Required work:
Find the lines of the data below that include "before". Report their number only.

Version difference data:
Segment Open

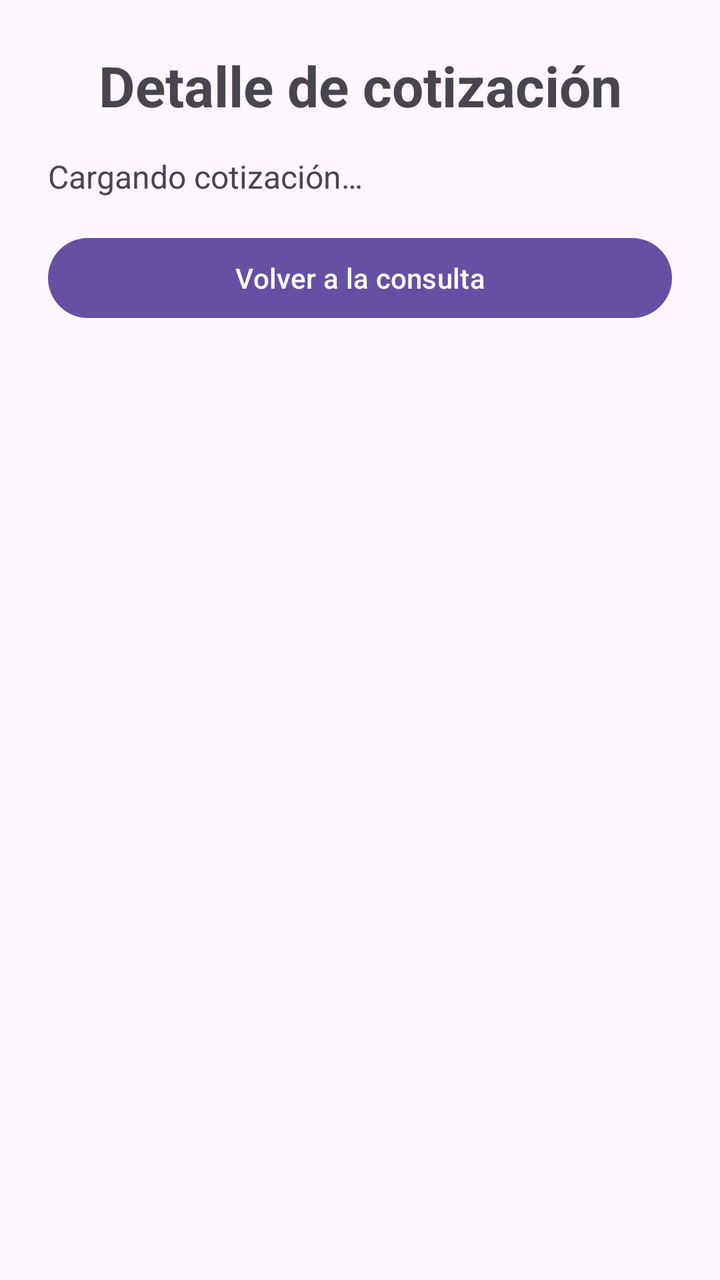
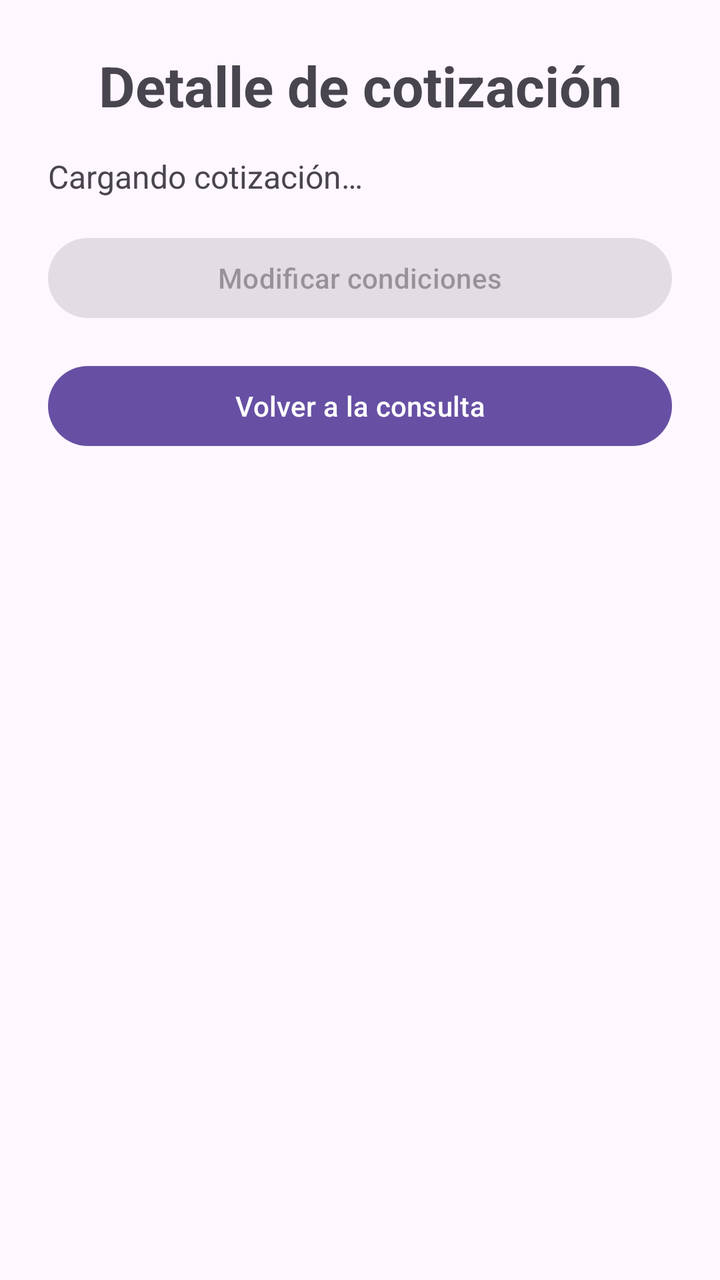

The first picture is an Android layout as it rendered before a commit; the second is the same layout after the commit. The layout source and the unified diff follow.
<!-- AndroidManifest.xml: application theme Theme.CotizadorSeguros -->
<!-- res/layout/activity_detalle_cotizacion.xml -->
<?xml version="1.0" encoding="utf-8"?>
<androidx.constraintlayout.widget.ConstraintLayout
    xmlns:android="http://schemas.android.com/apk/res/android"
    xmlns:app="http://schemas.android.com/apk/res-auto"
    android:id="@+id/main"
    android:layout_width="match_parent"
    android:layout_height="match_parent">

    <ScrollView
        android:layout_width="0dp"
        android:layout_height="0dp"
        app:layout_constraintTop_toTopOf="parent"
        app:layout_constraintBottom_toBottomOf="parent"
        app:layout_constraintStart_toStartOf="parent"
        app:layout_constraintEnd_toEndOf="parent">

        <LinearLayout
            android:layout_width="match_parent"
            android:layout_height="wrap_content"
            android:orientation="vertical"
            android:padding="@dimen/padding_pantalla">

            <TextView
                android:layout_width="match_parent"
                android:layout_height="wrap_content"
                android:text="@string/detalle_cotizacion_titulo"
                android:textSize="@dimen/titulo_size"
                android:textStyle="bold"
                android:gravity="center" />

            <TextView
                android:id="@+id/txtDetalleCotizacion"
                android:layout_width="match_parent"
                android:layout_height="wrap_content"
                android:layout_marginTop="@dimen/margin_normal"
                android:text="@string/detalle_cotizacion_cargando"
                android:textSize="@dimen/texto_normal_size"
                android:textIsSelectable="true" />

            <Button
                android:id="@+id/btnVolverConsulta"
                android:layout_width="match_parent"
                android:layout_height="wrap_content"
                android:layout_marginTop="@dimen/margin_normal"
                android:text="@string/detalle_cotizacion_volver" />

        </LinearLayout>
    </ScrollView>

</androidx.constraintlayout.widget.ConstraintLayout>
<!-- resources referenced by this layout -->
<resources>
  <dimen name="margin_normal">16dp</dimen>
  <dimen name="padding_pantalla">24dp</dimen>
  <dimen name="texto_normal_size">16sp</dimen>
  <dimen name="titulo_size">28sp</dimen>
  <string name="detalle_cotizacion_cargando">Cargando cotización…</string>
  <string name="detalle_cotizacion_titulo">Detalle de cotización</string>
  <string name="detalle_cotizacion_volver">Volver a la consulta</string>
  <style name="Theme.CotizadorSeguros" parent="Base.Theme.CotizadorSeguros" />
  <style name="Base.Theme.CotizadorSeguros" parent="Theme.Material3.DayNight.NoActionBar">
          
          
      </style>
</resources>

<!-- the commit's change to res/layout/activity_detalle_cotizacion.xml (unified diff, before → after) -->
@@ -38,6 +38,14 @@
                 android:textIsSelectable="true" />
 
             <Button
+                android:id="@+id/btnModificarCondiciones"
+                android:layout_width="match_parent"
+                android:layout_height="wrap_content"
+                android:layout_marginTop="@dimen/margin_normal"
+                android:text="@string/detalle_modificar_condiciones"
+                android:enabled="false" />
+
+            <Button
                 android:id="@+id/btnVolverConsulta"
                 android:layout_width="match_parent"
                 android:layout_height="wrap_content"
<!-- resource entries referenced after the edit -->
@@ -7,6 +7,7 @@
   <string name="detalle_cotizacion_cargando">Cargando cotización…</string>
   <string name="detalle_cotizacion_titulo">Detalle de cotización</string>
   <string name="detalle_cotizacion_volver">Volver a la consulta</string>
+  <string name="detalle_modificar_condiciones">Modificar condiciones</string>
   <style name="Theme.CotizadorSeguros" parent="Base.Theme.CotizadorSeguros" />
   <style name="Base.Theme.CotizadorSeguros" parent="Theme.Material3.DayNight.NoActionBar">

Segment Closed
Segment Open

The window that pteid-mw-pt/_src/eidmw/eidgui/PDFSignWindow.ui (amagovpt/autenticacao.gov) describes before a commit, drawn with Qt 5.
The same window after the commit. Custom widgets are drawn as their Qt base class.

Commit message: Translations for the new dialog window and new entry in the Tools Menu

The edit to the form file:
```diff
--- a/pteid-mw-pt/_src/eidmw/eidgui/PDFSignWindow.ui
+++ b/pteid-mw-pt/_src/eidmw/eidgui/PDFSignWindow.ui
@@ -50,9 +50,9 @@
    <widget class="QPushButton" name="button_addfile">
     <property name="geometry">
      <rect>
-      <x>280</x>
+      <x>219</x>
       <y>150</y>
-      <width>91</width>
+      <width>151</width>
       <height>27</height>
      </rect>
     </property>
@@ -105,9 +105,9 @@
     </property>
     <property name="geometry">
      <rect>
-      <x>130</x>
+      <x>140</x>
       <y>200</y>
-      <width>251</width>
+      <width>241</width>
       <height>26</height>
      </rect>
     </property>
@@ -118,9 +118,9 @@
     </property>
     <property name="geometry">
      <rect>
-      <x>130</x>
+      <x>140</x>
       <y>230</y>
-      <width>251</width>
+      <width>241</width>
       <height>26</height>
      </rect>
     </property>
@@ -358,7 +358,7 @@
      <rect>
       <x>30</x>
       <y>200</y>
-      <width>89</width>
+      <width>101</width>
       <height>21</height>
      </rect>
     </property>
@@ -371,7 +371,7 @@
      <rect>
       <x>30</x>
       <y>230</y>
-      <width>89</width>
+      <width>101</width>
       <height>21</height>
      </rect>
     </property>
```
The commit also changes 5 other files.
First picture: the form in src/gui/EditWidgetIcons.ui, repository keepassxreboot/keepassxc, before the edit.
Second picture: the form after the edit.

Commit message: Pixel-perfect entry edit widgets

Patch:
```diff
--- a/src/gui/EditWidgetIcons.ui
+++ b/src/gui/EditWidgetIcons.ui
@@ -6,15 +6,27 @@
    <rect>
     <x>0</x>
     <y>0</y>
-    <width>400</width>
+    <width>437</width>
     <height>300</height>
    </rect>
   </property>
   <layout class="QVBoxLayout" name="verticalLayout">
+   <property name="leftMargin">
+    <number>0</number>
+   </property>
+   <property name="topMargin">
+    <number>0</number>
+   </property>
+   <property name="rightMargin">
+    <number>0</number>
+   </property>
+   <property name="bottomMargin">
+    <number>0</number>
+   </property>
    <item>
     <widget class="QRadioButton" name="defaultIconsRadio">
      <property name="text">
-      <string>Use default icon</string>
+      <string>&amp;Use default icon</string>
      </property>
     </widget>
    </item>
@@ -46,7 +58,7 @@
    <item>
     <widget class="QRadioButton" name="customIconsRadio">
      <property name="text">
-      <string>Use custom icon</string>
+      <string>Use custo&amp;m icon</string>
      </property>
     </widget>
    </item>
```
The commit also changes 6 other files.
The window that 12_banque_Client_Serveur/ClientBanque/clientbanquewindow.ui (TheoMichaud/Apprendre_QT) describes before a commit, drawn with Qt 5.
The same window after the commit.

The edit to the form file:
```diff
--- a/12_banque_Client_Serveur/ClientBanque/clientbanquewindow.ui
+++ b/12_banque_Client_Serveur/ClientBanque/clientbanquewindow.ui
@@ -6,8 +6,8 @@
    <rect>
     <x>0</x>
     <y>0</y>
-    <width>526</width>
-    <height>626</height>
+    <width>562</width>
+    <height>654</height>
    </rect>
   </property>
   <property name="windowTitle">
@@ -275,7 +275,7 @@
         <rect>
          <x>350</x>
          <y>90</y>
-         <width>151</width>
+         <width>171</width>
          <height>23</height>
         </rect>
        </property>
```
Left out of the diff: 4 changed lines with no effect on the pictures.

Segment Closed
Segment Open

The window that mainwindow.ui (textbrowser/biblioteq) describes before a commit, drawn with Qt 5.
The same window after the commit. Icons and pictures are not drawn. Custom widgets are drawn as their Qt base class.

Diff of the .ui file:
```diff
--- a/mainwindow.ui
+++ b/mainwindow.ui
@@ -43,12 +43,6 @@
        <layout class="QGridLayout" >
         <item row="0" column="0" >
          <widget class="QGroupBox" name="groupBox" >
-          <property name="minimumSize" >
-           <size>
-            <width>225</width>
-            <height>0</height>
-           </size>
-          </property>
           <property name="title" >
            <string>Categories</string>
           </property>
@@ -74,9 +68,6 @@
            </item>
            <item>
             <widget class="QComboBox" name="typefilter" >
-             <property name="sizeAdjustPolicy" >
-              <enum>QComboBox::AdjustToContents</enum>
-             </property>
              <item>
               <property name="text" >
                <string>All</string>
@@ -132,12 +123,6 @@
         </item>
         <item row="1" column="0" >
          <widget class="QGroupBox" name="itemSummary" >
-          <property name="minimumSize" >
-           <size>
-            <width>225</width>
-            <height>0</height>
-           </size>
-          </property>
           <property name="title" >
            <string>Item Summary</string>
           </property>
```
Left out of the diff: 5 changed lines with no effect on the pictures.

Segment Closed

Your solution:
6